Breakfast will include their famed bagels (gawd they’re good) with housemade cream cheese and lox, and baked eggs with reduced thyme cream, roasted leeks, sugar snap peas, and Gruyère. Lunch (preview menu here) goes beyond the usual, with dishes like ale-steamed mussels, but there’s also a selection of sandwiches, like roasted tri-tip with horseradish aioli, crispy shallot rings, and jus on a bolillo. Dinner (opening menu here) will bring a roasted beet salad with preserved Lisbon lemon vinaigrette, and cumin-Aleppo labneh, and fried rabbit with potato purée, pickled carrot, and jus.
Brunch is also bonkers, with migas with levain and ciabatta, Spanish sausage, roasted padrón pepper, and fried egg, and there’s also a butcher man’s breakfast (black bread pudding, poached egg, Bull’s Blood beet relish) and the baker woman’s breakfast (levain, pickled cherries, house-smoked ham, sweet and sour apricot chutney, and mustardy cheese). Check out the opening menu here.
I had a chance to speak with Chris Deegan (also previously at Nopa), about the wine, beer, sherry, and vermouth list he has put together. He is very passionate about people discovering the pleasure of drinking vermouth on the rocks, so you’ll find a couple of selections, and any longtime tablehopper reader knows how passionate he is about sherry. The wine list will feature 30-50 bottles, ranging from $30-$65, with four whites and four reds by the glass, and a sparkler. He wants to keep the by-the-glass pricing at $7-$11, he’s tired of not seeing many choices below $12 these days (amen). There will also be a little reserve list on a chalkboard, with extremely well-priced one-offs—basically expensive wines being sold at retail pricing—so check that out.

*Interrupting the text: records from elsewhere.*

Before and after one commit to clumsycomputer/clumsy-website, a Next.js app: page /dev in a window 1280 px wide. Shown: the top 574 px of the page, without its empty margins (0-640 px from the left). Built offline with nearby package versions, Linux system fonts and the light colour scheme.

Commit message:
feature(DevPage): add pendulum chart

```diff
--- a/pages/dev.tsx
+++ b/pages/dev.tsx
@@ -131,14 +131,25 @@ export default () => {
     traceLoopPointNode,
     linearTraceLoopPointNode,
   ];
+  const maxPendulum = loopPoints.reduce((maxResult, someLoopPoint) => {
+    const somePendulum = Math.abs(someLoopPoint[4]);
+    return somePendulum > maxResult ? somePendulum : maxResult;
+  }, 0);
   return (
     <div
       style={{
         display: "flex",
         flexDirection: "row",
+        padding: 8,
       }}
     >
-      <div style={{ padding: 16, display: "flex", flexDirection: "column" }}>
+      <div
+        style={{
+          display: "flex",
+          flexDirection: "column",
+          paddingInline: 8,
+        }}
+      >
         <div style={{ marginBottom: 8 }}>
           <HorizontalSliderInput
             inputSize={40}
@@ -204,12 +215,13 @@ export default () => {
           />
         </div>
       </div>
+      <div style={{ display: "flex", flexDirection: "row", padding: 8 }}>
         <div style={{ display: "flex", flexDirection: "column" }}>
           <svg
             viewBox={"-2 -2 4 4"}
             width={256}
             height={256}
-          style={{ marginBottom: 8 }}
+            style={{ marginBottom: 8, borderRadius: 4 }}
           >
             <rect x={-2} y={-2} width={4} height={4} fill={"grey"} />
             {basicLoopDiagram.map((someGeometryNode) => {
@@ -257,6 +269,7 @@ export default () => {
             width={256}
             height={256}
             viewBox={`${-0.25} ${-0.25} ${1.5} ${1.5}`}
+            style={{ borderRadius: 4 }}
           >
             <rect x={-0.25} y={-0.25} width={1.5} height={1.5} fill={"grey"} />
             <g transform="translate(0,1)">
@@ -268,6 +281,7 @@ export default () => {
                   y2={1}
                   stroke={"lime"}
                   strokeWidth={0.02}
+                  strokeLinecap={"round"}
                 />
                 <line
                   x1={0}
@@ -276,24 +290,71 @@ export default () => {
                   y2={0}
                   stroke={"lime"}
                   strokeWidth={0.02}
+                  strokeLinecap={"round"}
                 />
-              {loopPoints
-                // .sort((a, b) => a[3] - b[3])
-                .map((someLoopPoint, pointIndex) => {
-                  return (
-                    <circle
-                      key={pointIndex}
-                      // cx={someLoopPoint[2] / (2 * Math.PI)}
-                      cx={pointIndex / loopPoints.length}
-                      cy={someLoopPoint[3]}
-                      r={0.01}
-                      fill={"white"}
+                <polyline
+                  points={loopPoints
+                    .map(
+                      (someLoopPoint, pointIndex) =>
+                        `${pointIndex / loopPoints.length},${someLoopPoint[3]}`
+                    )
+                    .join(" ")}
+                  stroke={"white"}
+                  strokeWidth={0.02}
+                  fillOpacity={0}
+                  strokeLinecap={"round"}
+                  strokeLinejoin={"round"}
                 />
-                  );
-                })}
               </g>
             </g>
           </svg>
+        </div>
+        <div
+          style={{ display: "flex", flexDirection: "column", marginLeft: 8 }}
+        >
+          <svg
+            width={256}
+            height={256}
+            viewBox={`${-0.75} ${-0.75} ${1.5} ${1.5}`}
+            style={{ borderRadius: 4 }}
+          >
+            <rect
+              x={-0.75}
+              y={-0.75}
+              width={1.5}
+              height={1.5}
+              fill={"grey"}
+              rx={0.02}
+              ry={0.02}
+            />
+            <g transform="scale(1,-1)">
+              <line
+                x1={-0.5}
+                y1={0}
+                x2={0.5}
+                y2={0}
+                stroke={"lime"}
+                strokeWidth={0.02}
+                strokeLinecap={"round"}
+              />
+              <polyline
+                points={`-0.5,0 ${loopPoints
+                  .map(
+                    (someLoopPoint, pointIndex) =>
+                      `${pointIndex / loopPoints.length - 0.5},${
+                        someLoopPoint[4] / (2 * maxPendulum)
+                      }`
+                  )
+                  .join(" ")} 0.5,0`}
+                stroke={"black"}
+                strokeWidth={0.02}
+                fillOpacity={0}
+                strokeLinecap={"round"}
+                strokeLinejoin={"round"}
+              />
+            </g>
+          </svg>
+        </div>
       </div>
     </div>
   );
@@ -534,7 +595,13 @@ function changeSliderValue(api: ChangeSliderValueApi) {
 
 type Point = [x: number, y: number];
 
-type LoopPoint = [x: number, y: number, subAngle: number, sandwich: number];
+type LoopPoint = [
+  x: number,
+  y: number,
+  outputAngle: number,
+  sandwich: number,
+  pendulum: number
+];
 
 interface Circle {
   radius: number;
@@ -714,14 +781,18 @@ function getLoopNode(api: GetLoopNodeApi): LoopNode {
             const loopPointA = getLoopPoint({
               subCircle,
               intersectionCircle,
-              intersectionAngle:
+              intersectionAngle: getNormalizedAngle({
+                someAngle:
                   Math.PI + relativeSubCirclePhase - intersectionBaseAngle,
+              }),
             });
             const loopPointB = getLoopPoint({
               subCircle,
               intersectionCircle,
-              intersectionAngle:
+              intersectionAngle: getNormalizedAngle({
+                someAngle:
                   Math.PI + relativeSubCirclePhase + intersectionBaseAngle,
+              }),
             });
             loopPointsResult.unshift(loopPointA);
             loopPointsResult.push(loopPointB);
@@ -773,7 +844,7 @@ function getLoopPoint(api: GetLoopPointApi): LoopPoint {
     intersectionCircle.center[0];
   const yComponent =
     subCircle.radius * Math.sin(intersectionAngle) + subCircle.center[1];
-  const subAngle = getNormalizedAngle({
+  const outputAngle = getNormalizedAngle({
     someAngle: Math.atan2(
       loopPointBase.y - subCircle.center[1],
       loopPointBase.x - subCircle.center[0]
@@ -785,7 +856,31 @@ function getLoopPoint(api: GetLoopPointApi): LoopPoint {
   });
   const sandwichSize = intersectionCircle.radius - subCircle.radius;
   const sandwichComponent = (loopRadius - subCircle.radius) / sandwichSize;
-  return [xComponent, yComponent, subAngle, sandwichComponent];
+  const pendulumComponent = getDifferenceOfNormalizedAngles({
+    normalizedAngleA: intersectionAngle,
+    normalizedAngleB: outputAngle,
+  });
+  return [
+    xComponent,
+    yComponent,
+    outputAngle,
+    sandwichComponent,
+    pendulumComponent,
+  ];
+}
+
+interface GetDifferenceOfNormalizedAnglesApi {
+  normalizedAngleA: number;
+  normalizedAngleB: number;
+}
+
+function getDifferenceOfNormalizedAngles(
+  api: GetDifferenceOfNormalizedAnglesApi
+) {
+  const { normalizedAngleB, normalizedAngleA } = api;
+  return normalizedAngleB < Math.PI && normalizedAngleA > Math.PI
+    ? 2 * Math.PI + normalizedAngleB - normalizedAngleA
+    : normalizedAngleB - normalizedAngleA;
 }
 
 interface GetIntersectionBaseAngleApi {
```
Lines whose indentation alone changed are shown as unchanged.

Since the idea is to encourage people to come by during the day to enjoy the patio (it’s totally a little oasis where you can kick back with your adult beverage and something tasty to eat), there will be a number of low-alcohol choices, including some ciders. As for beer, there are two on tap (Moonlight’s Death and Taxes, and a sour from Almanac), plus six to eight bottles ranging from a light, fresh pilsner to IPAs to saisons; look for some special bottle-aged picks (i.e., more spendy ones) at $20-30.
When the opening happens this Friday, for the first week, there will be café hours (please see below) Friday-Sunday serving pastries, bread, desserts, light breakfast fare (bagels, quiche), and coffee. Next week (starting Tuesday June 24th), they will add full-service breakfast and lunch Tuesday-Sunday, and Sunday supper on Sunday June 29th. In the third week, starting Tuesday July 1st, regular service will be in full effect, with breakfast, lunch, dinner, and brunch.
Café hours: Tue-Fri 7am-6pm, Sat 8am-6pm, Sun 8am-5:30pm. Breakfast 8:30am-10:30am, lunch 11:30am-2:30pm, dinner Thu-Sat 5:30pm-9:30pm and Sun 6pm-9:30pm (single seating/family style), brunch Sat-Sun 10:30am-3pm. (FYI, Marla Bakery Kitchen Communal will remain open daily, Mon-Fri 8am-3pm, Sat-Sun 9am-4pm.) 3619 Balboa St. at 37th Ave., 415-742-4379.